What you have to do: Output the data word for word, dropping every image.

Modification records
==============================

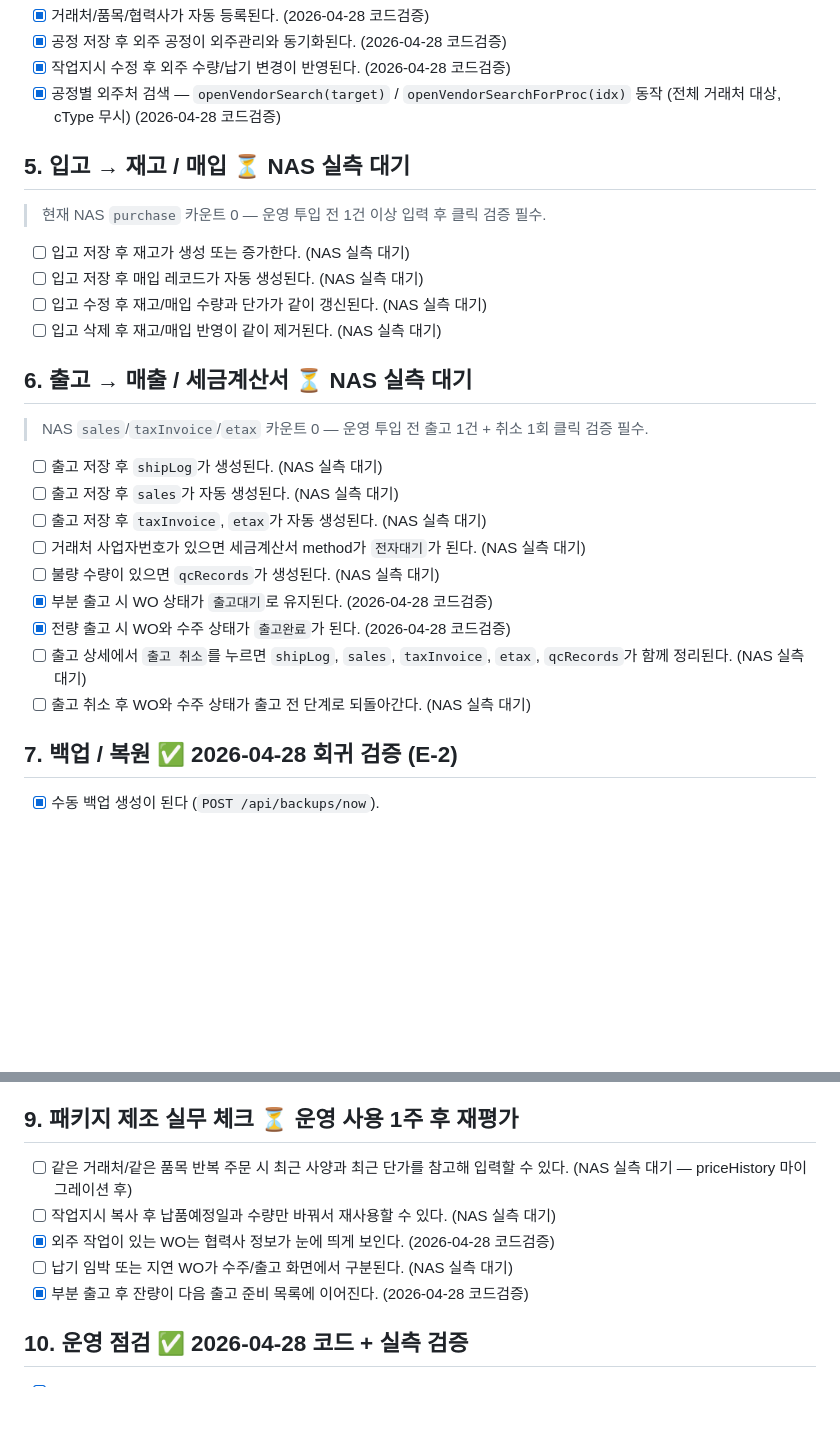
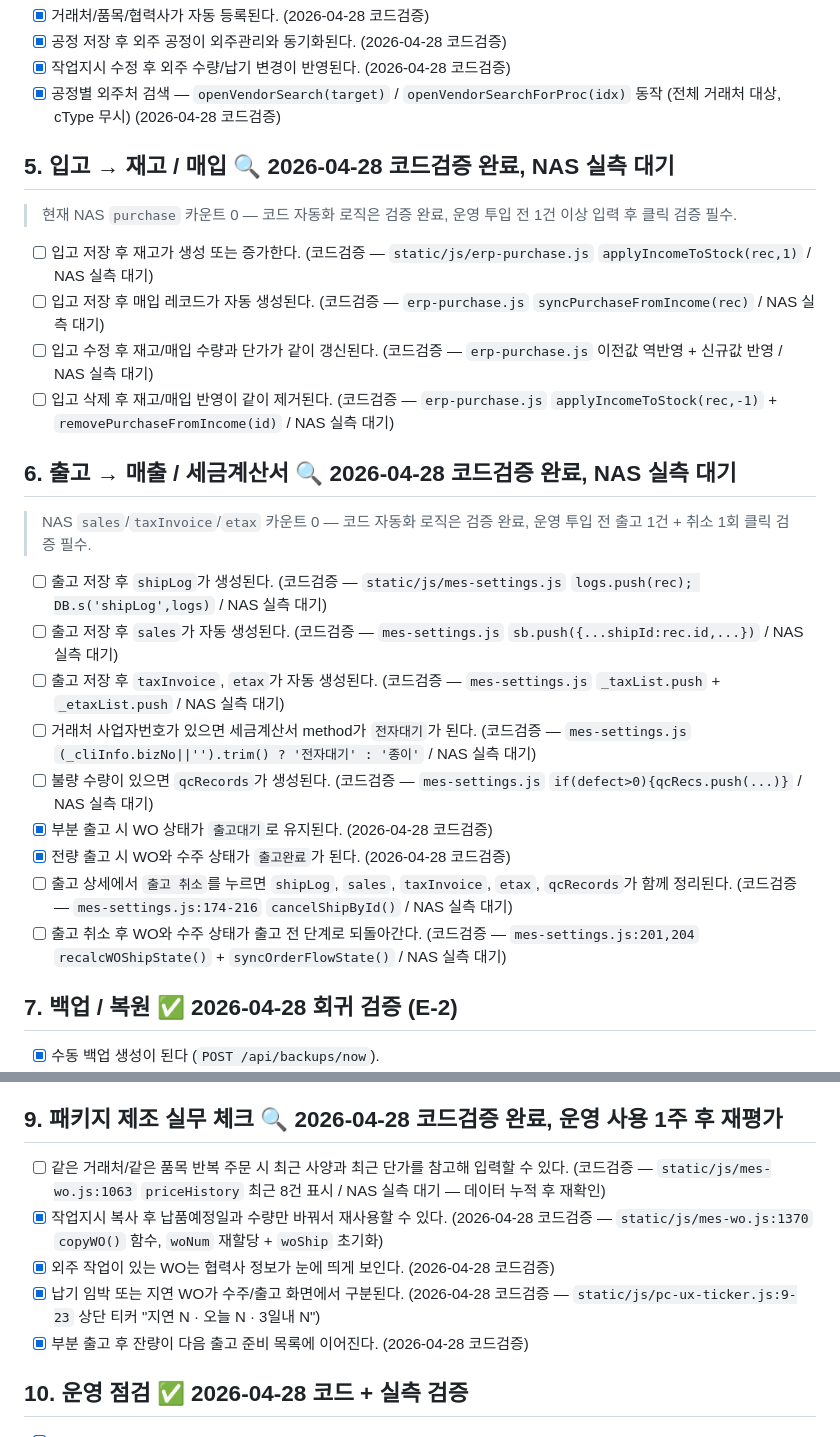
Before and after one commit to marche12/smart-factory-mes, a Markdown page: docs/manual-qa-checklist.md, 2 parts joined by grey strips. GitHub-like rendering; blank space fills up the shorter version.

Commit message:
docs(qa): § 5/6/9 메타 라벨 갱신 — 코드검증 + 실측 대기 명시

```diff
--- a/docs/manual-qa-checklist.md
+++ b/docs/manual-qa-checklist.md
@@ -45,28 +45,28 @@
 - [x] 작업지시 수정 후 외주 수량/납기 변경이 반영된다. (2026-04-28 코드검증)
 - [x] 공정별 외주처 검색 — `openVendorSearch(target)` / `openVendorSearchForProc(idx)` 동작 (전체 거래처 대상, cType 무시) (2026-04-28 코드검증)
 
-## 5. 입고 → 재고 / 매입 ⏳ NAS 실측 대기
+## 5. 입고 → 재고 / 매입 🔍 2026-04-28 코드검증 완료, NAS 실측 대기
 
-> 현재 NAS `purchase` 카운트 0 — 운영 투입 전 1건 이상 입력 후 클릭 검증 필수.
+> 현재 NAS `purchase` 카운트 0 — 코드 자동화 로직은 검증 완료, 운영 투입 전 1건 이상 입력 후 클릭 검증 필수.
 
-- [ ] 입고 저장 후 재고가 생성 또는 증가한다. (NAS 실측 대기)
-- [ ] 입고 저장 후 매입 레코드가 자동 생성된다. (NAS 실측 대기)
-- [ ] 입고 수정 후 재고/매입 수량과 단가가 같이 갱신된다. (NAS 실측 대기)
-- [ ] 입고 삭제 후 재고/매입 반영이 같이 제거된다. (NAS 실측 대기)
+- [ ] 입고 저장 후 재고가 생성 또는 증가한다. (코드검증 — `static/js/erp-purchase.js` `applyIncomeToStock(rec,1)` / NAS 실측 대기)
+- [ ] 입고 저장 후 매입 레코드가 자동 생성된다. (코드검증 — `erp-purchase.js` `syncPurchaseFromIncome(rec)` / NAS 실측 대기)
+- [ ] 입고 수정 후 재고/매입 수량과 단가가 같이 갱신된다. (코드검증 — `erp-purchase.js` 이전값 역반영 + 신규값 반영 / NAS 실측 대기)
+- [ ] 입고 삭제 후 재고/매입 반영이 같이 제거된다. (코드검증 — `erp-purchase.js` `applyIncomeToStock(rec,-1)` + `removePurchaseFromIncome(id)` / NAS 실측 대기)
 
-## 6. 출고 → 매출 / 세금계산서 ⏳ NAS 실측 대기
+## 6. 출고 → 매출 / 세금계산서 🔍 2026-04-28 코드검증 완료, NAS 실측 대기
 
-> NAS `sales`/`taxInvoice`/`etax` 카운트 0 — 운영 투입 전 출고 1건 + 취소 1회 클릭 검증 필수.
+> NAS `sales`/`taxInvoice`/`etax` 카운트 0 — 코드 자동화 로직은 검증 완료, 운영 투입 전 출고 1건 + 취소 1회 클릭 검증 필수.
 
-- [ ] 출고 저장 후 `shipLog`가 생성된다. (NAS 실측 대기)
-- [ ] 출고 저장 후 `sales`가 자동 생성된다. (NAS 실측 대기)
-- [ ] 출고 저장 후 `taxInvoice`, `etax`가 자동 생성된다. (NAS 실측 대기)
-- [ ] 거래처 사업자번호가 있으면 세금계산서 method가 `전자대기`가 된다. (NAS 실측 대기)
-- [ ] 불량 수량이 있으면 `qcRecords`가 생성된다. (NAS 실측 대기)
+- [ ] 출고 저장 후 `shipLog`가 생성된다. (코드검증 — `static/js/mes-settings.js` `logs.push(rec); DB.s('shipLog',logs)` / NAS 실측 대기)
+- [ ] 출고 저장 후 `sales`가 자동 생성된다. (코드검증 — `mes-settings.js` `sb.push({...shipId:rec.id,...})` / NAS 실측 대기)
+- [ ] 출고 저장 후 `taxInvoice`, `etax`가 자동 생성된다. (코드검증 — `mes-settings.js` `_taxList.push` + `_etaxList.push` / NAS 실측 대기)
+- [ ] 거래처 사업자번호가 있으면 세금계산서 method가 `전자대기`가 된다. (코드검증 — `mes-settings.js` `(_cliInfo.bizNo||'').trim() ? '전자대기' : '종이'` / NAS 실측 대기)
+- [ ] 불량 수량이 있으면 `qcRecords`가 생성된다. (코드검증 — `mes-settings.js` `if(defect>0){qcRecs.push(...)}` / NAS 실측 대기)
 - [x] 부분 출고 시 WO 상태가 `출고대기`로 유지된다. (2026-04-28 코드검증)
 - [x] 전량 출고 시 WO와 수주 상태가 `출고완료`가 된다. (2026-04-28 코드검증)
-- [ ] 출고 상세에서 `출고 취소`를 누르면 `shipLog`, `sales`, `taxInvoice`, `etax`, `qcRecords`가 함께 정리된다. (NAS 실측 대기)
-- [ ] 출고 취소 후 WO와 수주 상태가 출고 전 단계로 되돌아간다. (NAS 실측 대기)
+- [ ] 출고 상세에서 `출고 취소`를 누르면 `shipLog`, `sales`, `taxInvoice`, `etax`, `qcRecords`가 함께 정리된다. (코드검증 — `mes-settings.js:174-216` `cancelShipById()` / NAS 실측 대기)
+- [ ] 출고 취소 후 WO와 수주 상태가 출고 전 단계로 되돌아간다. (코드검증 — `mes-settings.js:201,204` `recalcWOShipState()` + `syncOrderFlowState()` / NAS 실측 대기)
 
 ## 7. 백업 / 복원 ✅ 2026-04-28 회귀 검증 (E-2)
 
@@ -90,12 +90,12 @@
 - [x] PC 상단바 바로가기 — 생산현황 / 작업지시서 (2026-04-28 운영검증)
 - [x] 테이블 가로 스크롤 제거 — 기초정보 화면 헤더 버튼 잘림 없음 (2026-04-28 운영검증)
 
-## 9. 패키지 제조 실무 체크 ⏳ 운영 사용 1주 후 재평가
+## 9. 패키지 제조 실무 체크 🔍 2026-04-28 코드검증 완료, 운영 사용 1주 후 재평가
 
-- [ ] 같은 거래처/같은 품목 반복 주문 시 최근 사양과 최근 단가를 참고해 입력할 수 있다. (NAS 실측 대기 — priceHistory 마이그레이션 후)
-- [ ] 작업지시 복사 후 납품예정일과 수량만 바꿔서 재사용할 수 있다. (NAS 실측 대기)
+- [ ] 같은 거래처/같은 품목 반복 주문 시 최근 사양과 최근 단가를 참고해 입력할 수 있다. (코드검증 — `static/js/mes-wo.js:1063` `priceHistory` 최근 8건 표시 / NAS 실측 대기 — 데이터 누적 후 재확인)
+- [x] 작업지시 복사 후 납품예정일과 수량만 바꿔서 재사용할 수 있다. (2026-04-28 코드검증 — `static/js/mes-wo.js:1370` `copyWO()` 함수, `woNum` 재할당 + `woShip` 초기화)
 - [x] 외주 작업이 있는 WO는 협력사 정보가 눈에 띄게 보인다. (2026-04-28 코드검증)
-- [ ] 납기 임박 또는 지연 WO가 수주/출고 화면에서 구분된다. (NAS 실측 대기)
+- [x] 납기 임박 또는 지연 WO가 수주/출고 화면에서 구분된다. (2026-04-28 코드검증 — `static/js/pc-ux-ticker.js:9-23` 상단 티커 "지연 N · 오늘 N · 3일내 N")
 - [x] 부분 출고 후 잔량이 다음 출고 준비 목록에 이어진다. (2026-04-28 코드검증)
 
 ## 10. 운영 점검 ✅ 2026-04-28 코드 + 실측 검증
```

==============================

Exercise result:
Before and after one commit to marche12/smart-factory-mes, a Markdown page: docs/manual-qa-checklist.md, 2 parts joined by grey strips. GitHub-like rendering; blank space fills up the shorter version.

Commit message:
docs(qa): § 5/6/9 메타 라벨 갱신 — 코드검증 + 실측 대기 명시

```diff
--- a/docs/manual-qa-checklist.md
+++ b/docs/manual-qa-checklist.md
@@ -45,28 +45,28 @@
 - [x] 작업지시 수정 후 외주 수량/납기 변경이 반영된다. (2026-04-28 코드검증)
 - [x] 공정별 외주처 검색 — `openVendorSearch(target)` / `openVendorSearchForProc(idx)` 동작 (전체 거래처 대상, cType 무시) (2026-04-28 코드검증)
 
-## 5. 입고 → 재고 / 매입 ⏳ NAS 실측 대기
+## 5. 입고 → 재고 / 매입 🔍 2026-04-28 코드검증 완료, NAS 실측 대기
 
-> 현재 NAS `purchase` 카운트 0 — 운영 투입 전 1건 이상 입력 후 클릭 검증 필수.
+> 현재 NAS `purchase` 카운트 0 — 코드 자동화 로직은 검증 완료, 운영 투입 전 1건 이상 입력 후 클릭 검증 필수.
 
-- [ ] 입고 저장 후 재고가 생성 또는 증가한다. (NAS 실측 대기)
-- [ ] 입고 저장 후 매입 레코드가 자동 생성된다. (NAS 실측 대기)
-- [ ] 입고 수정 후 재고/매입 수량과 단가가 같이 갱신된다. (NAS 실측 대기)
-- [ ] 입고 삭제 후 재고/매입 반영이 같이 제거된다. (NAS 실측 대기)
+- [ ] 입고 저장 후 재고가 생성 또는 증가한다. (코드검증 — `static/js/erp-purchase.js` `applyIncomeToStock(rec,1)` / NAS 실측 대기)
+- [ ] 입고 저장 후 매입 레코드가 자동 생성된다. (코드검증 — `erp-purchase.js` `syncPurchaseFromIncome(rec)` / NAS 실측 대기)
+- [ ] 입고 수정 후 재고/매입 수량과 단가가 같이 갱신된다. (코드검증 — `erp-purchase.js` 이전값 역반영 + 신규값 반영 / NAS 실측 대기)
+- [ ] 입고 삭제 후 재고/매입 반영이 같이 제거된다. (코드검증 — `erp-purchase.js` `applyIncomeToStock(rec,-1)` + `removePurchaseFromIncome(id)` / NAS 실측 대기)
 
-## 6. 출고 → 매출 / 세금계산서 ⏳ NAS 실측 대기
+## 6. 출고 → 매출 / 세금계산서 🔍 2026-04-28 코드검증 완료, NAS 실측 대기
 
-> NAS `sales`/`taxInvoice`/`etax` 카운트 0 — 운영 투입 전 출고 1건 + 취소 1회 클릭 검증 필수.
+> NAS `sales`/`taxInvoice`/`etax` 카운트 0 — 코드 자동화 로직은 검증 완료, 운영 투입 전 출고 1건 + 취소 1회 클릭 검증 필수.
 
-- [ ] 출고 저장 후 `shipLog`가 생성된다. (NAS 실측 대기)
-- [ ] 출고 저장 후 `sales`가 자동 생성된다. (NAS 실측 대기)
-- [ ] 출고 저장 후 `taxInvoice`, `etax`가 자동 생성된다. (NAS 실측 대기)
-- [ ] 거래처 사업자번호가 있으면 세금계산서 method가 `전자대기`가 된다. (NAS 실측 대기)
-- [ ] 불량 수량이 있으면 `qcRecords`가 생성된다. (NAS 실측 대기)
+- [ ] 출고 저장 후 `shipLog`가 생성된다. (코드검증 — `static/js/mes-settings.js` `logs.push(rec); DB.s('shipLog',logs)` / NAS 실측 대기)
+- [ ] 출고 저장 후 `sales`가 자동 생성된다. (코드검증 — `mes-settings.js` `sb.push({...shipId:rec.id,...})` / NAS 실측 대기)
+- [ ] 출고 저장 후 `taxInvoice`, `etax`가 자동 생성된다. (코드검증 — `mes-settings.js` `_taxList.push` + `_etaxList.push` / NAS 실측 대기)
+- [ ] 거래처 사업자번호가 있으면 세금계산서 method가 `전자대기`가 된다. (코드검증 — `mes-settings.js` `(_cliInfo.bizNo||'').trim() ? '전자대기' : '종이'` / NAS 실측 대기)
+- [ ] 불량 수량이 있으면 `qcRecords`가 생성된다. (코드검증 — `mes-settings.js` `if(defect>0){qcRecs.push(...)}` / NAS 실측 대기)
 - [x] 부분 출고 시 WO 상태가 `출고대기`로 유지된다. (2026-04-28 코드검증)
 - [x] 전량 출고 시 WO와 수주 상태가 `출고완료`가 된다. (2026-04-28 코드검증)
-- [ ] 출고 상세에서 `출고 취소`를 누르면 `shipLog`, `sales`, `taxInvoice`, `etax`, `qcRecords`가 함께 정리된다. (NAS 실측 대기)
-- [ ] 출고 취소 후 WO와 수주 상태가 출고 전 단계로 되돌아간다. (NAS 실측 대기)
+- [ ] 출고 상세에서 `출고 취소`를 누르면 `shipLog`, `sales`, `taxInvoice`, `etax`, `qcRecords`가 함께 정리된다. (코드검증 — `mes-settings.js:174-216` `cancelShipById()` / NAS 실측 대기)
+- [ ] 출고 취소 후 WO와 수주 상태가 출고 전 단계로 되돌아간다. (코드검증 — `mes-settings.js:201,204` `recalcWOShipState()` + `syncOrderFlowState()` / NAS 실측 대기)
 
 ## 7. 백업 / 복원 ✅ 2026-04-28 회귀 검증 (E-2)
 
@@ -90,12 +90,12 @@
 - [x] PC 상단바 바로가기 — 생산현황 / 작업지시서 (2026-04-28 운영검증)
 - [x] 테이블 가로 스크롤 제거 — 기초정보 화면 헤더 버튼 잘림 없음 (2026-04-28 운영검증)
 
-## 9. 패키지 제조 실무 체크 ⏳ 운영 사용 1주 후 재평가
+## 9. 패키지 제조 실무 체크 🔍 2026-04-28 코드검증 완료, 운영 사용 1주 후 재평가
 
-- [ ] 같은 거래처/같은 품목 반복 주문 시 최근 사양과 최근 단가를 참고해 입력할 수 있다. (NAS 실측 대기 — priceHistory 마이그레이션 후)
-- [ ] 작업지시 복사 후 납품예정일과 수량만 바꿔서 재사용할 수 있다. (NAS 실측 대기)
+- [ ] 같은 거래처/같은 품목 반복 주문 시 최근 사양과 최근 단가를 참고해 입력할 수 있다. (코드검증 — `static/js/mes-wo.js:1063` `priceHistory` 최근 8건 표시 / NAS 실측 대기 — 데이터 누적 후 재확인)
+- [x] 작업지시 복사 후 납품예정일과 수량만 바꿔서 재사용할 수 있다. (2026-04-28 코드검증 — `static/js/mes-wo.js:1370` `copyWO()` 함수, `woNum` 재할당 + `woShip` 초기화)
 - [x] 외주 작업이 있는 WO는 협력사 정보가 눈에 띄게 보인다. (2026-04-28 코드검증)
-- [ ] 납기 임박 또는 지연 WO가 수주/출고 화면에서 구분된다. (NAS 실측 대기)
+- [x] 납기 임박 또는 지연 WO가 수주/출고 화면에서 구분된다. (2026-04-28 코드검증 — `static/js/pc-ux-ticker.js:9-23` 상단 티커 "지연 N · 오늘 N · 3일내 N")
 - [x] 부분 출고 후 잔량이 다음 출고 준비 목록에 이어진다. (2026-04-28 코드검증)
 
 ## 10. 운영 점검 ✅ 2026-04-28 코드 + 실측 검증
```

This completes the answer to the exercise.